Data informing the operation of the FVIP is almost exclusively provided by the Magistrates’ Court and ACT Policing. FVIP agencies, however, have different data needs and varying internal resources to collect data. The primary purposes of data collection for the Magistrates’ Court and ACT Policing are to understand or estimate operational requirements and meet reporting requirements to other agencies such as the Australian Bureau of Statistics and the Productivity Commission. Victims, offenders and defendants are generally recorded once for each incident in which these terms apply, not as distinct individuals. Operationally, for the police, court and ODPP this is necessary to allocate resources. To ascertain the operational needs of support and monitoring agencies such as DVCS and ACTCS, distinct numbers of individuals may be of more relevance.

Data is important for the purposes of determining community and primary prevention responses to family violence. Support services need to be available for all persons affected by family violence, including the children and young people who reside in homes where family violence occurs. Indicative levels of family violence are also important for government and policymakers to assess levels of communication, education and health service provision required for the community at large.

For FVIP partner agencies, knowledge of the incidence of family violence is critical for allocating resources to operational areas. Of the FVIP agencies, only DVCS and the Family Violence Team within the ODPP are concerned with family violence as their core business. For all other agencies, addressing family violence is only part of their role. The data shows a consistent flow of cases and persons through the court and police processes. On average, seven incidents of family violence are recorded by ACT Policing per day. Each of these incidents would require the attendance, or notification, of DVCS and considerable operational time from ACT Policing dedicated to evidence collection. The number of child concern notifications to Care and Protection Services is also affected by incidence of family violence. In 2007–08, 65 percent of DVCS attended crisis visits had children or young people residing in the home.

Considerable time is also expended by both the ODPP and courts in presenting evidence and hearing family violence matters.
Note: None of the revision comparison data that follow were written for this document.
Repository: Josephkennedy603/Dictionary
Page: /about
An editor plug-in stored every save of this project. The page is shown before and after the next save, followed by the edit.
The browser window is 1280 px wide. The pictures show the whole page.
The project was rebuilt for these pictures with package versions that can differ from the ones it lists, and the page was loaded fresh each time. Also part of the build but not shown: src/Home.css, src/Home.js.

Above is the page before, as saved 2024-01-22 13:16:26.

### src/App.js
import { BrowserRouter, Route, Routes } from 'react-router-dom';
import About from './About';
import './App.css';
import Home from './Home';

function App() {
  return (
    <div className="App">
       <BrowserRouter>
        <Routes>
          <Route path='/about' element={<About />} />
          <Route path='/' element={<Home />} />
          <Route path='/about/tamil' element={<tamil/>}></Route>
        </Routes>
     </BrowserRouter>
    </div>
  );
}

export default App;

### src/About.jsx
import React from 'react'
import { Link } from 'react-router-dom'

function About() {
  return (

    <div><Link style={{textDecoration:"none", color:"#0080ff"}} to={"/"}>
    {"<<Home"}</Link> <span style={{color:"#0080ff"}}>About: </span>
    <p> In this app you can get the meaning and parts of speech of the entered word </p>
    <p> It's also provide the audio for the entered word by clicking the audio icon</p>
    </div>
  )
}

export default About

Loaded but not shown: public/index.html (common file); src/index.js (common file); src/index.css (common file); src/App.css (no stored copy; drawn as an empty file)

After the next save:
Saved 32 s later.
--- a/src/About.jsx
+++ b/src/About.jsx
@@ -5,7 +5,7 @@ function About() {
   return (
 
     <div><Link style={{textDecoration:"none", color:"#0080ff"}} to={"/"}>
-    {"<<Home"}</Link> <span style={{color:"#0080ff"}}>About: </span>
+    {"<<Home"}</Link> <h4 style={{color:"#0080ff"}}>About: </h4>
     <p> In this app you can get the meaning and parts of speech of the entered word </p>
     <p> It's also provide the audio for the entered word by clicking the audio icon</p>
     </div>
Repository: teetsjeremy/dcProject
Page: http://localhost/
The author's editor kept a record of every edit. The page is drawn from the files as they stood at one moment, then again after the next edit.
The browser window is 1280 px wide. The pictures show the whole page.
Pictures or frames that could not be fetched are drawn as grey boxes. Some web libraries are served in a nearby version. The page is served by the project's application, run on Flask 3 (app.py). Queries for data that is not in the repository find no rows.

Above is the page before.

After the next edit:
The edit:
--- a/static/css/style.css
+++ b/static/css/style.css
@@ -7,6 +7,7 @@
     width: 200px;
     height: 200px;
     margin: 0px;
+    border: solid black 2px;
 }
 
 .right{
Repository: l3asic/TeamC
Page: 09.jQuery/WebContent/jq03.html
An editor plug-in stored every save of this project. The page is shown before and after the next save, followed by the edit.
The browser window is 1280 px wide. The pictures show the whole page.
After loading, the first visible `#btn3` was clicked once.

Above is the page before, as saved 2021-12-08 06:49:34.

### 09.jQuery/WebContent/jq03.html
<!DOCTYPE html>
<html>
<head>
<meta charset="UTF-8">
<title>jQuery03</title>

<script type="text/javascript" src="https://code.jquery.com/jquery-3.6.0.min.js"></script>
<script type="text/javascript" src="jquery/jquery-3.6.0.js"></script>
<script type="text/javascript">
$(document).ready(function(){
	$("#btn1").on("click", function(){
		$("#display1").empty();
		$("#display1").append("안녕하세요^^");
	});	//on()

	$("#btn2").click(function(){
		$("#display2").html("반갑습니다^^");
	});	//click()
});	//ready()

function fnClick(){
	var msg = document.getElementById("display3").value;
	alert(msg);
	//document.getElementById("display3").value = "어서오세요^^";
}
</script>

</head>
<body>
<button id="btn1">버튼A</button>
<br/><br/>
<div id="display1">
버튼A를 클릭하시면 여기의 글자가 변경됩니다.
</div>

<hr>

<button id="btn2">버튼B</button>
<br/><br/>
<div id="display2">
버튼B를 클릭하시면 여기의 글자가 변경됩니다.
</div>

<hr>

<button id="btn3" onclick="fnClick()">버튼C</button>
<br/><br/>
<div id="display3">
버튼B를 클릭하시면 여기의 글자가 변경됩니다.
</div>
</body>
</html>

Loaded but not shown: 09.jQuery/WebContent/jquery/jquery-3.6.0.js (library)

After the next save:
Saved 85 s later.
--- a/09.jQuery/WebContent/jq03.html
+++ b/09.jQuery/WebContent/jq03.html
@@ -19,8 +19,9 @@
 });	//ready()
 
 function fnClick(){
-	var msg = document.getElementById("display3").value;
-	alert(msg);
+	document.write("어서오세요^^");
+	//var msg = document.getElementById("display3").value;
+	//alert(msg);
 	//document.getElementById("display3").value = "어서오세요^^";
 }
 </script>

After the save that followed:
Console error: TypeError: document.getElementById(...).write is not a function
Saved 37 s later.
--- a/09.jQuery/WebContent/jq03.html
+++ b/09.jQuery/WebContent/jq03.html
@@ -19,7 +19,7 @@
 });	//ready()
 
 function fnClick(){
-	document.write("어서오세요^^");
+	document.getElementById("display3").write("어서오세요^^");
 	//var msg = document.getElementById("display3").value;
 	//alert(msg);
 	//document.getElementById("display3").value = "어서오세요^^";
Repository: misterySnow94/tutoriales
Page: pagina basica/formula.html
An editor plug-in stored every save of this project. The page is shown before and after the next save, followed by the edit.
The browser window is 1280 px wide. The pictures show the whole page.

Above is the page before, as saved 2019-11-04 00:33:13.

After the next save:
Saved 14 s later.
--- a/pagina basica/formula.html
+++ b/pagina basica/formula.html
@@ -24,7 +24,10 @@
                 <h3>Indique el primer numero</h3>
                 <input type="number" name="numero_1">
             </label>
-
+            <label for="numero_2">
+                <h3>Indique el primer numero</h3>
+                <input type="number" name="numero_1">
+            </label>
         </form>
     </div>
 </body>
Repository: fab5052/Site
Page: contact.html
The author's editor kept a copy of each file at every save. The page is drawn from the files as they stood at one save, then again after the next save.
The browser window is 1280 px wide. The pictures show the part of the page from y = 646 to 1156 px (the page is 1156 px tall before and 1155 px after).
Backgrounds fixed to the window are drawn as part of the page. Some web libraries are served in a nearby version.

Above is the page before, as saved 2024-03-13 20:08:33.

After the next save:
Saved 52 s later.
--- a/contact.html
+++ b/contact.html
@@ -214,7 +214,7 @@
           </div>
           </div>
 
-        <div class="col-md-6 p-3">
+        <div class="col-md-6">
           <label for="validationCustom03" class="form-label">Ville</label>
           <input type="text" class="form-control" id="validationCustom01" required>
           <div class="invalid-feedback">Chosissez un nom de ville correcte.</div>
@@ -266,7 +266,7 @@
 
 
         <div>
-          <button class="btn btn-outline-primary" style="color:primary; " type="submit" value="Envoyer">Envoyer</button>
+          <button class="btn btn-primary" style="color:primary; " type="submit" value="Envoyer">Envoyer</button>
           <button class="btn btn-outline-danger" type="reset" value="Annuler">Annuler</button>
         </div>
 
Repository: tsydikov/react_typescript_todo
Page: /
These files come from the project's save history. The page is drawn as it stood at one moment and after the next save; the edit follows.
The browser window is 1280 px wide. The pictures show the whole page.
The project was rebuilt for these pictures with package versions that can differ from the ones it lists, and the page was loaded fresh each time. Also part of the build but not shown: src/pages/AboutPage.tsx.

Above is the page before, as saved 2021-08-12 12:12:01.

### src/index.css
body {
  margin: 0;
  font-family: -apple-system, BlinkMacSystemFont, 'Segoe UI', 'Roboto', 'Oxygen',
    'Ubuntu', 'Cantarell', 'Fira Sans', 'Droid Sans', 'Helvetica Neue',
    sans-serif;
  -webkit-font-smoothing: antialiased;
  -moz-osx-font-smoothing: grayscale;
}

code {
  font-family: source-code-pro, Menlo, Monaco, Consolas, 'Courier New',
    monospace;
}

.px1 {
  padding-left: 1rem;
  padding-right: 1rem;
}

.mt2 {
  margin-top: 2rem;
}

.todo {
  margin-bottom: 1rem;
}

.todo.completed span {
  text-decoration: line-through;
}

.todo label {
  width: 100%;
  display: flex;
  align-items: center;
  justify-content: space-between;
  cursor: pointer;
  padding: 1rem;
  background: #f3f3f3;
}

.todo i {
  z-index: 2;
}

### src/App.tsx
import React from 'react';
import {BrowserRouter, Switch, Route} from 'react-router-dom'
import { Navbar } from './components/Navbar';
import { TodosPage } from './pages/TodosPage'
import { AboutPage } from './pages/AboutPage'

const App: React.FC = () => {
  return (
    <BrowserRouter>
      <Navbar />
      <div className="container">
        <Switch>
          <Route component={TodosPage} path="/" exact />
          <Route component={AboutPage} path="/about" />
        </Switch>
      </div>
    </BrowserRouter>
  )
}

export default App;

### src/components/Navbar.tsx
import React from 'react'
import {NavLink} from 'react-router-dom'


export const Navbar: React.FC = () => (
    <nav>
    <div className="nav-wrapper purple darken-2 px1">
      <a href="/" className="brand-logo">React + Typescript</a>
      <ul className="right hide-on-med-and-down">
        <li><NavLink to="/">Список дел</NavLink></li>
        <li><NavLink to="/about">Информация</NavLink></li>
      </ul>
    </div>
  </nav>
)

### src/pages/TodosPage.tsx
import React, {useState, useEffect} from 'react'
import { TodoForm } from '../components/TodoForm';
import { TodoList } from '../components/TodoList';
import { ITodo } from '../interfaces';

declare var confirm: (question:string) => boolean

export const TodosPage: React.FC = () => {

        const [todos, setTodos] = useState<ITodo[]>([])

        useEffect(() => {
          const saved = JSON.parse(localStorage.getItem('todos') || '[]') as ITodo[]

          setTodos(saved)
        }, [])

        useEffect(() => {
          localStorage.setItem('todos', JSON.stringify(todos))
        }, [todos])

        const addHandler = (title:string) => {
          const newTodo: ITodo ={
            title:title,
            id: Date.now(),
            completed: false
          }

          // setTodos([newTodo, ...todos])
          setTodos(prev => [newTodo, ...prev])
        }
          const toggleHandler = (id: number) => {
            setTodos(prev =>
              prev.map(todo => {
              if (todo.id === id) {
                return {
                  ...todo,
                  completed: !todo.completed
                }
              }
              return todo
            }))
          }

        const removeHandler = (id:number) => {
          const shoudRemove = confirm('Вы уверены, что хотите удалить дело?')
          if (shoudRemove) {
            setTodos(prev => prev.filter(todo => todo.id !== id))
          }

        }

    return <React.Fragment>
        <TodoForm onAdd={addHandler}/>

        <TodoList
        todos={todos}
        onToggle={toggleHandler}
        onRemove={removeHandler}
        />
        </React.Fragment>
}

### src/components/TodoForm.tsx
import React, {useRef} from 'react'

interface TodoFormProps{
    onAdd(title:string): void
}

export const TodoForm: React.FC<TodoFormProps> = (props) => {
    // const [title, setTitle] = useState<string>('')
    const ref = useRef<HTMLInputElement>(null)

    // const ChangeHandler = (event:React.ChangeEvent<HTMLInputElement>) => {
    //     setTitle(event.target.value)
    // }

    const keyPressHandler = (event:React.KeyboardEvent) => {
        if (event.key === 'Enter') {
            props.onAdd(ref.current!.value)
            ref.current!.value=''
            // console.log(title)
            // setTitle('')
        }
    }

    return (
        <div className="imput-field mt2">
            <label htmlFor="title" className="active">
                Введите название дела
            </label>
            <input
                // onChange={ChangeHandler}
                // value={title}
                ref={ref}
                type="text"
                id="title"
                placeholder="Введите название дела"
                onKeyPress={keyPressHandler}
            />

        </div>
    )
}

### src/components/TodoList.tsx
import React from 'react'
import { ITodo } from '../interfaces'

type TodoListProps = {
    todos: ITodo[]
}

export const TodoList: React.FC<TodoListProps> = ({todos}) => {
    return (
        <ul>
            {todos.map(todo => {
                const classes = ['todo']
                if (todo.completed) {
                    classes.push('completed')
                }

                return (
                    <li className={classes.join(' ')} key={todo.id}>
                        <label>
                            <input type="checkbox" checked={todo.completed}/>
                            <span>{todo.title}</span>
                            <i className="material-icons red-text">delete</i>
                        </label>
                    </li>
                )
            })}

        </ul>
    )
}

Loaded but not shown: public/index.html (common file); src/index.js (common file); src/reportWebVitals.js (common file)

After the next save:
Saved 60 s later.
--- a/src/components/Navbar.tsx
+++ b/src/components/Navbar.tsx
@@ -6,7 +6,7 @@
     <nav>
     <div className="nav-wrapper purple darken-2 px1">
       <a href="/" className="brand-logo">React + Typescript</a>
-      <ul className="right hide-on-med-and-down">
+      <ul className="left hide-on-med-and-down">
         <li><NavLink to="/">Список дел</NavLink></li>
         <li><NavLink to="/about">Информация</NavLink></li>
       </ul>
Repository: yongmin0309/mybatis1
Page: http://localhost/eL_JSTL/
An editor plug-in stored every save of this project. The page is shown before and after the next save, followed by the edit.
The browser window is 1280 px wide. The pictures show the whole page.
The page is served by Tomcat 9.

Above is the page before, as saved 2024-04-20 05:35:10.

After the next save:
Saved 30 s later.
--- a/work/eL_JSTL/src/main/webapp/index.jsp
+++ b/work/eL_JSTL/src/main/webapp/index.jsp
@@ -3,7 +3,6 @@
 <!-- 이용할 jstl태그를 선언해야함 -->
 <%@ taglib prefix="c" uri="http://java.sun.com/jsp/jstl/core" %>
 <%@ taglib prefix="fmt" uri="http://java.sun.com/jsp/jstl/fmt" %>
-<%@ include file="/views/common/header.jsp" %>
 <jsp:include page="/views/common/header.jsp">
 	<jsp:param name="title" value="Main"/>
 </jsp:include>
Over the 10 year period of the FVIP, an average of 214 defendants per year have been convicted of family violence offences in the Magistrates’ Court. From a total of 68 family violence convictions in 1998–99, the number has risen by 238 percent. An additional 38 matters on average per year have been referred to the Supreme Court. These data demonstrate not only a considerable amount of operational time but also, to some extent, the success of the specialist jurisdiction and court processes.

While these data provide some information to assist FVIP partner agencies to make operational decisions, they are not able to provide contextual information to determine, beyond an indication, if what the FVIP seeks to achieve is being accomplished.

Fluctuations in the number of defendants per year could be attributed to either fewer incidences of family violence or less reporting. The apparent increase in Children’s Court defendants could signify an increase in family violence behaviours by this age group, increased reporting or changes to police or prosecution responses to alleged incidents.

There is some evidence from these data that partner agencies are working together towards the common purposes of the FVIP. Police are attending the vast majority of incidents that are reported. Charges are being laid and formal resolution is occuring. DVCS is providing early victim support. It also appears, from the range of charges pursued and numbers of defendants appearing before the court, that prosecution is being rigorously undertaken. Offenders are being held accountable by the court, in a timely manner and ACTCS is providing an intervention program. All of these undertakings should contribute to the primary FVIP purpose of improving victim safety.